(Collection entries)
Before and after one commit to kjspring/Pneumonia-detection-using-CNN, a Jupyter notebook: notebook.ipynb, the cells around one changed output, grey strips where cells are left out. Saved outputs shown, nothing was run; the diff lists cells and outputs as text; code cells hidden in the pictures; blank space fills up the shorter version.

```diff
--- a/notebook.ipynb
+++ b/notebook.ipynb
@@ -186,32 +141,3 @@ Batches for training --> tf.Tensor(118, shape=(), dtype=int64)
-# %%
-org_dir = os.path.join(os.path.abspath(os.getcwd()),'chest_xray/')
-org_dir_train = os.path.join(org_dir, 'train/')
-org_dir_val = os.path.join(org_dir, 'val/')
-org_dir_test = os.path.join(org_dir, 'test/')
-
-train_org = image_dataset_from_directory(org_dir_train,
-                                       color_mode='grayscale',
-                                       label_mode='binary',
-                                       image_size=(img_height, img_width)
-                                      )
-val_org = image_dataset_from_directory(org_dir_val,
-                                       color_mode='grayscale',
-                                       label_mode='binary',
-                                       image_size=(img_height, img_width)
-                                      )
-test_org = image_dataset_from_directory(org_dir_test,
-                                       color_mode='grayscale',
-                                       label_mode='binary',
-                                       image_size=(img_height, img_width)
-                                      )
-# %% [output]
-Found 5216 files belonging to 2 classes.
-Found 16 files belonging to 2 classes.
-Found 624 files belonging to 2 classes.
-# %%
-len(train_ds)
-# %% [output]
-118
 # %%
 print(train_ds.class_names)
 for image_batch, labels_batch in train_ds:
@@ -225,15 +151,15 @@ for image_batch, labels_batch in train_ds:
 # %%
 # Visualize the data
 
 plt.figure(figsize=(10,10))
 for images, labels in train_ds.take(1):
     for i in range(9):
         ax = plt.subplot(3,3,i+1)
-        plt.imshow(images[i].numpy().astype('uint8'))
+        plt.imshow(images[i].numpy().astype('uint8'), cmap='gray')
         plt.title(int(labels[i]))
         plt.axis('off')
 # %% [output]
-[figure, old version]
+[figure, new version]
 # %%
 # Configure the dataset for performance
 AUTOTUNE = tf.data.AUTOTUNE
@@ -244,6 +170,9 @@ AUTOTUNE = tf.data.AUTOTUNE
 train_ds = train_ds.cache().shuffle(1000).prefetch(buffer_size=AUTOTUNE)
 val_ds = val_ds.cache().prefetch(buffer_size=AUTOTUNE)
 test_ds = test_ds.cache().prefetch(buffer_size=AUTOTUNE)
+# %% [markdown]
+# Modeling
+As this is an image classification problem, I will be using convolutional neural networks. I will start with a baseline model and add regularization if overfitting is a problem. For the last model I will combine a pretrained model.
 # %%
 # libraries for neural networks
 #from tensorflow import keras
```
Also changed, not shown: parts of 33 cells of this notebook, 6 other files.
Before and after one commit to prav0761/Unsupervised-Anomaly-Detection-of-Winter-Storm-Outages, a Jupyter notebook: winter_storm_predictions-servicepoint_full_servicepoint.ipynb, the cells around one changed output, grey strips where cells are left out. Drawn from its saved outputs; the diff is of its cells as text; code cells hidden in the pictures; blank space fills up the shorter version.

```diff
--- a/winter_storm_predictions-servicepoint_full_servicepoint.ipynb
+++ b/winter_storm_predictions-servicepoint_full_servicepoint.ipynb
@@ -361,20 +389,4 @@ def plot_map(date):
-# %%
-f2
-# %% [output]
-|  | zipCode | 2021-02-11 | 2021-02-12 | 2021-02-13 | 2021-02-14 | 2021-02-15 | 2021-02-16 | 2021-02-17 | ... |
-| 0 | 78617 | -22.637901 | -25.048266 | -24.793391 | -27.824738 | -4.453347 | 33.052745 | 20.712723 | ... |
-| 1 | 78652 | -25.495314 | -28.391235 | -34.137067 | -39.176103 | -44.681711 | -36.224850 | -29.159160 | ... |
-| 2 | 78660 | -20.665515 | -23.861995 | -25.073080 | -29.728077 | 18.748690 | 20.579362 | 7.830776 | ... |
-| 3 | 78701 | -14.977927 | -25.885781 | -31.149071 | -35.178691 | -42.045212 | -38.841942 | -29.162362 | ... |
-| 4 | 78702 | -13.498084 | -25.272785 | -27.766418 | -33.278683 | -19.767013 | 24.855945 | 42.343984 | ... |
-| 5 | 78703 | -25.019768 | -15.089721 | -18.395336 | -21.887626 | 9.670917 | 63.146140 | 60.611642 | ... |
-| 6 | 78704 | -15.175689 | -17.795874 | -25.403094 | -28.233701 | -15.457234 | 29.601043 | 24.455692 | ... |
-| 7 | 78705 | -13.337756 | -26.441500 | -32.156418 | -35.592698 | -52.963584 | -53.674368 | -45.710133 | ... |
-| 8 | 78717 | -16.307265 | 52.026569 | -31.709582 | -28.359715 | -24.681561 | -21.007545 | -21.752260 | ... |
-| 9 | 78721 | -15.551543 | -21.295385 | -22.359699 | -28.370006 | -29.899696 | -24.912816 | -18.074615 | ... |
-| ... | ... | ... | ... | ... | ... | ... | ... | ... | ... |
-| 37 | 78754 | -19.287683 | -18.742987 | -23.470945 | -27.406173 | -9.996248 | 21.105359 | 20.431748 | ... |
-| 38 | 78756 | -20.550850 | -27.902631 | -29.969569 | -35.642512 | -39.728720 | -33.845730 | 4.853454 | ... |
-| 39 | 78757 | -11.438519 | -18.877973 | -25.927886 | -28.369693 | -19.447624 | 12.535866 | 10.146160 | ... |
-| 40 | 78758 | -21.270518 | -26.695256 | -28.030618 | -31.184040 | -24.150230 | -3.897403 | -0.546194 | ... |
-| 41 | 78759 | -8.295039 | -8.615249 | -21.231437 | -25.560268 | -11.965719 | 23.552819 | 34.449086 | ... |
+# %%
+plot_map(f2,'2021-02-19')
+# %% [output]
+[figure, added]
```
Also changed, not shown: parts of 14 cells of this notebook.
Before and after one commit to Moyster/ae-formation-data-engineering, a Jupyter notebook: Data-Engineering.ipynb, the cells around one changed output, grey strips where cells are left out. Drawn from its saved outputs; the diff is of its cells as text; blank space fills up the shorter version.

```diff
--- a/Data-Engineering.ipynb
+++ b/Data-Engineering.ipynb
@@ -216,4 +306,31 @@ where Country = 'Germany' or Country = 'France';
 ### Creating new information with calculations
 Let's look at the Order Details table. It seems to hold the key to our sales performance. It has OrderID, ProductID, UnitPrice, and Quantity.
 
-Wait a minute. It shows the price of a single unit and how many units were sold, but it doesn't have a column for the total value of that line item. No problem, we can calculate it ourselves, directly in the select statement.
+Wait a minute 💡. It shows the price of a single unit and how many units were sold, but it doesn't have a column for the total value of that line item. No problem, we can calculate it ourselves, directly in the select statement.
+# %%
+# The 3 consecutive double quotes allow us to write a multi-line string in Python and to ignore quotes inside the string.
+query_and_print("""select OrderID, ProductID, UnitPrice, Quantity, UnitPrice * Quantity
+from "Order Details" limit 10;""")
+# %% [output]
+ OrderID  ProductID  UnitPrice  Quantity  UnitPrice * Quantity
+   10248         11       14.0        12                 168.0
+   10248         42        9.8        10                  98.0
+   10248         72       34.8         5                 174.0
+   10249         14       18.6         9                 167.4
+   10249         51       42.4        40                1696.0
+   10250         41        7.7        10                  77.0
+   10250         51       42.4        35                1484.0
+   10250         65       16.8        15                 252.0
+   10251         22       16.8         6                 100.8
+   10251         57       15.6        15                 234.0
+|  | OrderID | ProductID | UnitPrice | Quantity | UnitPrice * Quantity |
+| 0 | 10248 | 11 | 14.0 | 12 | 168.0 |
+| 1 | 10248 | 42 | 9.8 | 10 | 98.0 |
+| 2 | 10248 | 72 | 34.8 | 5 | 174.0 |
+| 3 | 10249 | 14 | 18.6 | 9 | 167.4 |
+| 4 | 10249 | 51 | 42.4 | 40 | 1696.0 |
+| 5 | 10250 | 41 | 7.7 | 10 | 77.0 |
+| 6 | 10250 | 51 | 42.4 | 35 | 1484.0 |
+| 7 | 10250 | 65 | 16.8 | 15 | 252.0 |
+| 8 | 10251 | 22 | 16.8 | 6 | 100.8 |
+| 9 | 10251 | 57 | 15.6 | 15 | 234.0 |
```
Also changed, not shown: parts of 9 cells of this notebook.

__ABOUT THIS EXERCISE__
Which lines above include the word "join"? Pick them out and copy them.

__RESPONSE__
-org_dir = os.path.join(os.path.abspath(os.getcwd()),'chest_xray/')
-org_dir_train = os.path.join(org_dir, 'train/')
-org_dir_val = os.path.join(org_dir, 'val/')
-org_dir_test = os.path.join(org_dir, 'test/')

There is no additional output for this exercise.